Youth consists of 28% of Pakistan’s population and is vulnerable to being inducted into extremist/terrorist/sectarian groups. The reintegration of youth in mainstream and productive activities is a priority for NISP. Under Youth Engagement Strategy (YES), the Prime Minister’s Business Loans Programme will be implemented to provide opportunities for youth.
Reintegration of Extremist/Violent Persons
Under NISP, there will be a National De-Radicalization Program. The Pakistan Army successfully initiated a De-Radicalization programme in Swat,which combined instruction with skill-development.
Some madrassas have increased sectarianism and extremism with the publication and circulation of hate material.

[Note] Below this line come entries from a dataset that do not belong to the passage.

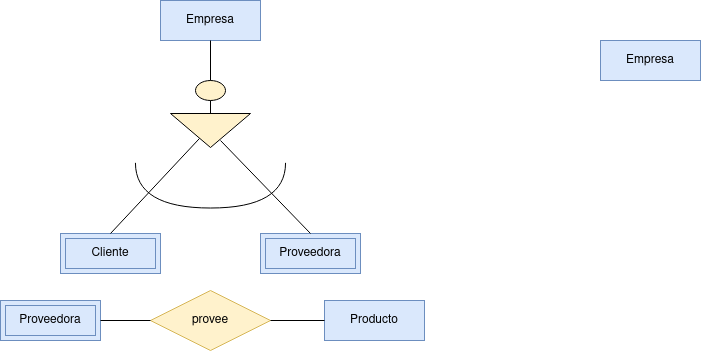
Earlier version of the draw.io export Unidad-1/Tareas/Tarea_Entregable-4/Diagrama Tarea Entregable 4.drawio.png (RafaelMayor/base-datos). Source tidied: cells renumbered, new cells last; positions are measured from the earlier drawing's top-left corner, leaving out a move shared by most shapes. The source it was exported from:
```xml
<mxGraphModel>
  <root>
    <mxCell id="0" />
    <mxCell id="1" parent="0" />
    <mxCell id="2" value="Empresa" style="whiteSpace=wrap;html=1;align=center;fillColor=#dae8fc;strokeColor=#6c8ebf;" parent="1" vertex="1">
      <mxGeometry x="160" width="100" height="40" as="geometry" />
    </mxCell>
    <mxCell id="3" value="Proveedora" style="shape=ext;margin=3;double=1;whiteSpace=wrap;html=1;align=center;fillColor=#dae8fc;strokeColor=#6c8ebf;" parent="1" vertex="1">
      <mxGeometry x="260" y="233" width="100" height="40" as="geometry" />
    </mxCell>
    <mxCell id="4" value="Cliente" style="shape=ext;margin=3;double=1;whiteSpace=wrap;html=1;align=center;fillColor=#dae8fc;strokeColor=#6c8ebf;" parent="1" vertex="1">
      <mxGeometry x="60" y="233" width="100" height="40" as="geometry" />
    </mxCell>
    <mxCell id="5" value="Producto" style="whiteSpace=wrap;html=1;align=center;fillColor=#dae8fc;strokeColor=#6c8ebf;" parent="1" vertex="1">
      <mxGeometry x="324" y="300" width="100" height="40" as="geometry" />
    </mxCell>
    <mxCell id="6" value="Empresa" style="whiteSpace=wrap;html=1;align=center;fillColor=#dae8fc;strokeColor=#6c8ebf;" parent="1" vertex="1">
      <mxGeometry x="600" y="40" width="100" height="40" as="geometry" />
    </mxCell>
    <mxCell id="7" style="ellipse;whiteSpace=wrap;html=1;fillColor=#fff2cc;strokeColor=#000000;" parent="1" vertex="1">
      <mxGeometry x="195" y="80" width="30" height="20" as="geometry" />
    </mxCell>
    <mxCell id="8" style="triangle;whiteSpace=wrap;html=1;rotation=90;fillColor=#fff2cc;strokeColor=#000000;" parent="1" vertex="1">
      <mxGeometry x="193" y="90" width="34" height="80" as="geometry" />
    </mxCell>
    <mxCell id="9" style="shape=requiredInterface;html=1;verticalLabelPosition=bottom;sketch=0;rotation=90;" parent="1" vertex="1">
      <mxGeometry x="187.4" y="109.9" width="45.2" height="150.1" as="geometry" />
    </mxCell>
    <mxCell id="10" style="endArrow=none;html=1;rounded=0;entryX=0.735;entryY=0.638;entryDx=0;entryDy=0;entryPerimeter=0;exitX=0.5;exitY=0;exitDx=0;exitDy=0;" parent="1" edge="1" source="4" target="8">
      <mxGeometry relative="1" as="geometry" />
    </mxCell>
    <mxCell id="11" style="endArrow=none;html=1;rounded=0;entryX=0.794;entryY=0.375;entryDx=0;entryDy=0;entryPerimeter=0;exitX=0.5;exitY=0;exitDx=0;exitDy=0;" parent="1" edge="1" source="3" target="8">
      <mxGeometry relative="1" as="geometry" />
    </mxCell>
    <mxCell id="12" style="endArrow=none;html=1;rounded=0;entryX=0.5;entryY=1;entryDx=0;entryDy=0;exitX=0.5;exitY=0;exitDx=0;exitDy=0;" parent="1" edge="1" source="7" target="2">
      <mxGeometry relative="1" as="geometry" />
    </mxCell>
    <mxCell id="13" style="endArrow=none;html=1;rounded=0;entryX=0.5;entryY=1;entryDx=0;entryDy=0;exitX=0;exitY=0.5;exitDx=0;exitDy=0;" parent="1" edge="1" source="8" target="7">
      <mxGeometry relative="1" as="geometry" />
    </mxCell>
    <mxCell id="14" value="Proveedora" style="shape=ext;margin=3;double=1;whiteSpace=wrap;html=1;align=center;fillColor=#dae8fc;strokeColor=#6c8ebf;" parent="1" vertex="1">
      <mxGeometry y="300" width="100" height="40" as="geometry" />
    </mxCell>
    <mxCell id="15" value="provee" style="shape=rhombus;perimeter=rhombusPerimeter;whiteSpace=wrap;html=1;align=center;fillColor=#fff2cc;strokeColor=#d6b656;" parent="1" vertex="1">
      <mxGeometry x="150" y="290" width="120" height="60" as="geometry" />
    </mxCell>
    <mxCell id="16" style="endArrow=none;html=1;rounded=0;exitX=1;exitY=0.5;exitDx=0;exitDy=0;entryX=0;entryY=0.5;entryDx=0;entryDy=0;" parent="1" edge="1" source="14" target="15">
      <mxGeometry relative="1" as="geometry" />
    </mxCell>
    <mxCell id="17" style="endArrow=none;html=1;rounded=0;exitX=1;exitY=0.5;exitDx=0;exitDy=0;entryX=0;entryY=0.5;entryDx=0;entryDy=0;" parent="1" edge="1" source="15" target="5">
      <mxGeometry relative="1" as="geometry" />
    </mxCell>
  </root>
</mxGraphModel>
```
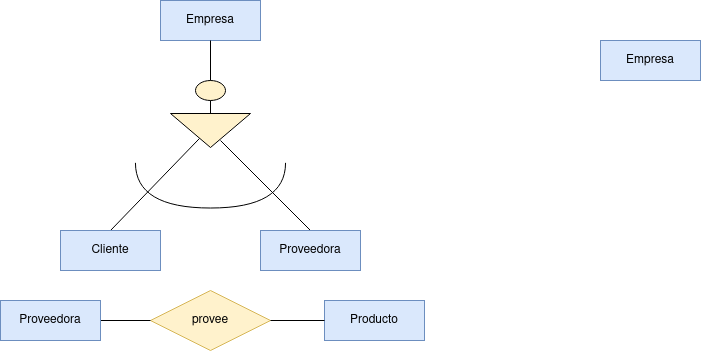
After the commit.

Diff of the diagram source:
```diff
@@ -5,12 +5,6 @@
     <mxCell id="2" value="Empresa" style="whiteSpace=wrap;html=1;align=center;fillColor=#dae8fc;strokeColor=#6c8ebf;" parent="1" vertex="1">
       <mxGeometry x="160" width="100" height="40" as="geometry" />
     </mxCell>
-    <mxCell id="3" value="Proveedora" style="shape=ext;margin=3;double=1;whiteSpace=wrap;html=1;align=center;fillColor=#dae8fc;strokeColor=#6c8ebf;" parent="1" vertex="1">
-      <mxGeometry x="260" y="233" width="100" height="40" as="geometry" />
-    </mxCell>
-    <mxCell id="4" value="Cliente" style="shape=ext;margin=3;double=1;whiteSpace=wrap;html=1;align=center;fillColor=#dae8fc;strokeColor=#6c8ebf;" parent="1" vertex="1">
-      <mxGeometry x="60" y="233" width="100" height="40" as="geometry" />
-    </mxCell>
     <mxCell id="5" value="Producto" style="whiteSpace=wrap;html=1;align=center;fillColor=#dae8fc;strokeColor=#6c8ebf;" parent="1" vertex="1">
       <mxGeometry x="324" y="300" width="100" height="40" as="geometry" />
     </mxCell>
@@ -29,7 +23,7 @@
     <mxCell id="10" style="endArrow=none;html=1;rounded=0;entryX=0.735;entryY=0.638;entryDx=0;entryDy=0;entryPerimeter=0;exitX=0.5;exitY=0;exitDx=0;exitDy=0;" parent="1" edge="1" source="4" target="8">
       <mxGeometry relative="1" as="geometry" />
     </mxCell>
-    <mxCell id="11" style="endArrow=none;html=1;rounded=0;entryX=0.794;entryY=0.375;entryDx=0;entryDy=0;entryPerimeter=0;exitX=0.5;exitY=0;exitDx=0;exitDy=0;" parent="1" edge="1" source="3" target="8">
+    <mxCell id="11" style="endArrow=none;html=1;rounded=0;entryX=0.794;entryY=0.375;entryDx=0;entryDy=0;entryPerimeter=0;exitX=0.5;exitY=0;exitDx=0;exitDy=0;" parent="1" edge="1" source="18" target="8">
       <mxGeometry relative="1" as="geometry" />
     </mxCell>
     <mxCell id="12" style="endArrow=none;html=1;rounded=0;entryX=0.5;entryY=1;entryDx=0;entryDy=0;exitX=0.5;exitY=0;exitDx=0;exitDy=0;" parent="1" edge="1" source="7" target="2">
@@ -38,17 +32,23 @@
     <mxCell id="13" style="endArrow=none;html=1;rounded=0;entryX=0.5;entryY=1;entryDx=0;entryDy=0;exitX=0;exitY=0.5;exitDx=0;exitDy=0;" parent="1" edge="1" source="8" target="7">
       <mxGeometry relative="1" as="geometry" />
     </mxCell>
-    <mxCell id="14" value="Proveedora" style="shape=ext;margin=3;double=1;whiteSpace=wrap;html=1;align=center;fillColor=#dae8fc;strokeColor=#6c8ebf;" parent="1" vertex="1">
-      <mxGeometry y="300" width="100" height="40" as="geometry" />
-    </mxCell>
     <mxCell id="15" value="provee" style="shape=rhombus;perimeter=rhombusPerimeter;whiteSpace=wrap;html=1;align=center;fillColor=#fff2cc;strokeColor=#d6b656;" parent="1" vertex="1">
       <mxGeometry x="150" y="290" width="120" height="60" as="geometry" />
     </mxCell>
-    <mxCell id="16" style="endArrow=none;html=1;rounded=0;exitX=1;exitY=0.5;exitDx=0;exitDy=0;entryX=0;entryY=0.5;entryDx=0;entryDy=0;" parent="1" edge="1" source="14" target="15">
+    <mxCell id="16" style="endArrow=none;html=1;rounded=0;exitX=1;exitY=0.5;exitDx=0;exitDy=0;entryX=0;entryY=0.5;entryDx=0;entryDy=0;" parent="1" edge="1" source="19" target="15">
       <mxGeometry relative="1" as="geometry" />
     </mxCell>
     <mxCell id="17" style="endArrow=none;html=1;rounded=0;exitX=1;exitY=0.5;exitDx=0;exitDy=0;entryX=0;entryY=0.5;entryDx=0;entryDy=0;" parent="1" edge="1" source="15" target="5">
       <mxGeometry relative="1" as="geometry" />
     </mxCell>
+    <mxCell id="18" value="Proveedora" style="whiteSpace=wrap;html=1;align=center;fillColor=#dae8fc;strokeColor=#6c8ebf;" parent="1" vertex="1">
+      <mxGeometry x="260" y="230" width="100" height="40" as="geometry" />
+    </mxCell>
+    <mxCell id="4" value="Cliente" style="whiteSpace=wrap;html=1;align=center;fillColor=#dae8fc;strokeColor=#6c8ebf;" parent="1" vertex="1">
+      <mxGeometry x="60" y="230" width="100" height="40" as="geometry" />
+    </mxCell>
+    <mxCell id="19" value="Proveedora" style="whiteSpace=wrap;html=1;align=center;fillColor=#dae8fc;strokeColor=#6c8ebf;" parent="1" vertex="1">
+      <mxGeometry y="300" width="100" height="40" as="geometry" />
+    </mxCell>
   </root>
 </mxGraphModel>
```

NISP proposes to bring madrassas into mainstream education system. Madrassas will be provided support for their administrationand an accredited curriculum.Madrassas and mosques also receive funding from various internal and external sources and do not undergo auditing. NISP aims to have proper regulatory mechanisms as well as financial auditing of madrassa funding.
Protection of Critical Landmarks
Critical landmarks have never been mapped. Under NISP, critical landmarks will be mapped, identified and protected. This is called “hotspot policing.”
Further Details of NISP:
- The implementation of NISP will cost an estimated Rs32 billion.
- NISP has two components: Soft-Comprehensive Response Plan (CRP) and Hard-Composite Deterrence Plan (CDP).
- CRP will be implemented by the Directorate of Research and Coordination.
- Deterrence will be implemented by Directorate of Internal Security- which will do capacity building and restructuring of existing NISA.
- NISP framework has 3 elements of Dialogue, Isolation & Deterrence.
- Establishing of Federal Response Force (RRF)